By the way, I got there by shuttle, though, I know that there are evacuation trains run on a regular basis. My acquaintances visited me using these trains. I reached the Polish border with a shuttle and then crossed it by foot. It seemed difficult at first but it turned out to be much easier than I expected. I crossed the border quickly with the help of the State Border Guard Service’s telegram channel. There were updates every two hours with the information on the number of people who were crossing the border. It helped me to find out where I could do it faster. The line was not long but there was an important requirement that women and children had to go first.
Then, volunteers help and guide you on how to reach other countries.
There are a lot of help centers in every town, so when you arrive from Ukraine, you can refer to any of them. I live in the Liberec Region and there is also a center like this. You come with your documents (if you didn’t have time to receive your passport, you can come with your internal ID card), then volunteers will help you. There are no problems with language either. Even if you don’t speak Czech or even English, there is always a volunteer who speaks Ukrainian. They give you the form in which you have to fill out your contact information along with the form concerning your residence in which you specify whether you have a place to stay or whether the volunteers have to find something for you.
I also know that they send people to places with a lot of displaced persons, however, I don’t know under what conditions they live there because I haven’t been in such places. The fact is that the housing is provided. Sleeping space can be arranged in a school or any other organization with a relatively comfortable environment. Walking around the city, I’ve noticed a lot of support for Ukrainians. For example, if you possess a Ukrainian ID, you have free access to gyms, swimming pools, and other courses. There is also support for children, they are enrolled in schools with the learning process adapted for them. In general, people have a good attitude.
I’ve never felt uncomfortable during my stay in Czechia. People here more or less understand Ukrainian, maybe, linguistic affinity plays its part, so familiar phrases help to find a common ground.
As a matter of fact, when I registered to receive some special documents, I was given a dictionary with the most common phrases.

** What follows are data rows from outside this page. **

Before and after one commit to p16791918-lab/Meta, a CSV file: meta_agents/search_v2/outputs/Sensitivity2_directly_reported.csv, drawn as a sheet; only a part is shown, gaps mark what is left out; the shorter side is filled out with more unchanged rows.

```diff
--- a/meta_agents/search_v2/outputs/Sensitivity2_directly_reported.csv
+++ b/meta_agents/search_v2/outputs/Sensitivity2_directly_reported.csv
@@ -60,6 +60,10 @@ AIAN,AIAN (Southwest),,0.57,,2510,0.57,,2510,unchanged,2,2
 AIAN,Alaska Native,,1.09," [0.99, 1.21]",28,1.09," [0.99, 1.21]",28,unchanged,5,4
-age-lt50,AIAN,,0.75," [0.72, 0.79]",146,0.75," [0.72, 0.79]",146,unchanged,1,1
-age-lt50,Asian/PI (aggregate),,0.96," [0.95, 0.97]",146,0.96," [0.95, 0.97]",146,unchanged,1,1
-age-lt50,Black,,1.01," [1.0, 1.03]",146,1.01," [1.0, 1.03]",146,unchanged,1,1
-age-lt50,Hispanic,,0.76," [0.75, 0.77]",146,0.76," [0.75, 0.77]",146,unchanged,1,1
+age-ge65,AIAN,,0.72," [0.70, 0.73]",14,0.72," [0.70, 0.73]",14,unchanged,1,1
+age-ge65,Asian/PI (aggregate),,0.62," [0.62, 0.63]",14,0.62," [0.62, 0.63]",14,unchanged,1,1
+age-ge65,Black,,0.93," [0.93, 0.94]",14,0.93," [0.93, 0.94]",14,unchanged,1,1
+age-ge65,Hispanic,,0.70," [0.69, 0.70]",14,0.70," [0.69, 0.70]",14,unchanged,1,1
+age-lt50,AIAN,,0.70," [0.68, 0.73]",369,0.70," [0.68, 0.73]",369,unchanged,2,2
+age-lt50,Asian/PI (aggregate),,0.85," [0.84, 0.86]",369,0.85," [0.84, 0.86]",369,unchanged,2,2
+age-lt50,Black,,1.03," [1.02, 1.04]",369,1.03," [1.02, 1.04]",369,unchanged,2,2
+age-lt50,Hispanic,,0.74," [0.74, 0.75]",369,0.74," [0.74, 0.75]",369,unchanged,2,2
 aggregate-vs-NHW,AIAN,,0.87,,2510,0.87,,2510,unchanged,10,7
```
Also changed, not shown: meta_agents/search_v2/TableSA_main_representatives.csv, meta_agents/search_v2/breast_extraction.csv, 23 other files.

It wasn’t difficult to find a job. There are a few variants for Ukrainians: you can ask your acquaintances about it, simultaneously looking for a job advertisement on the internet, register in the employment center, or you can try to do it like me, entering Czech job sites and try your own luck.
I didn’t speak Czech, so my English saved me. After a month-long search, I came across the position of content specialist. We had a job interview, a test task, and some emails and it’s been half a year since I work as a graphic designer in the Czech legal service. By the way, some Czech companies put a small Ukrainian flag as a special mark near the position they are offering. It means that they are ready to сonsider an applicant from Ukraine.
I fully adapted to the Czech Republic and my new working place. But my heart and soul are with people from Cherkasy. I extremely miss my parents, colleagues, and friends. I want to return to Ukraine and sit together in the kitchen like in good old times, having sincere conversations, joking, and sharing secrets.
Чому важливо поширити цю історію?
Якщо українці не розповідатимуть свій погляд на війну в Україні, світ поступово забуватиме про нас. Натомість цим обов’язково скористаються росіяни. Тому не даймо їм жодного шансу.
Why is it important to share this story?
If Ukrainians do not share their views on the war in Ukraine, the world will gradually forget about us. Instead, the Russians will definitely take advantage of this. So let's not give them a chance.
АвторAuthor: Yulia Zarudnitska | Translation: Lola Khabibova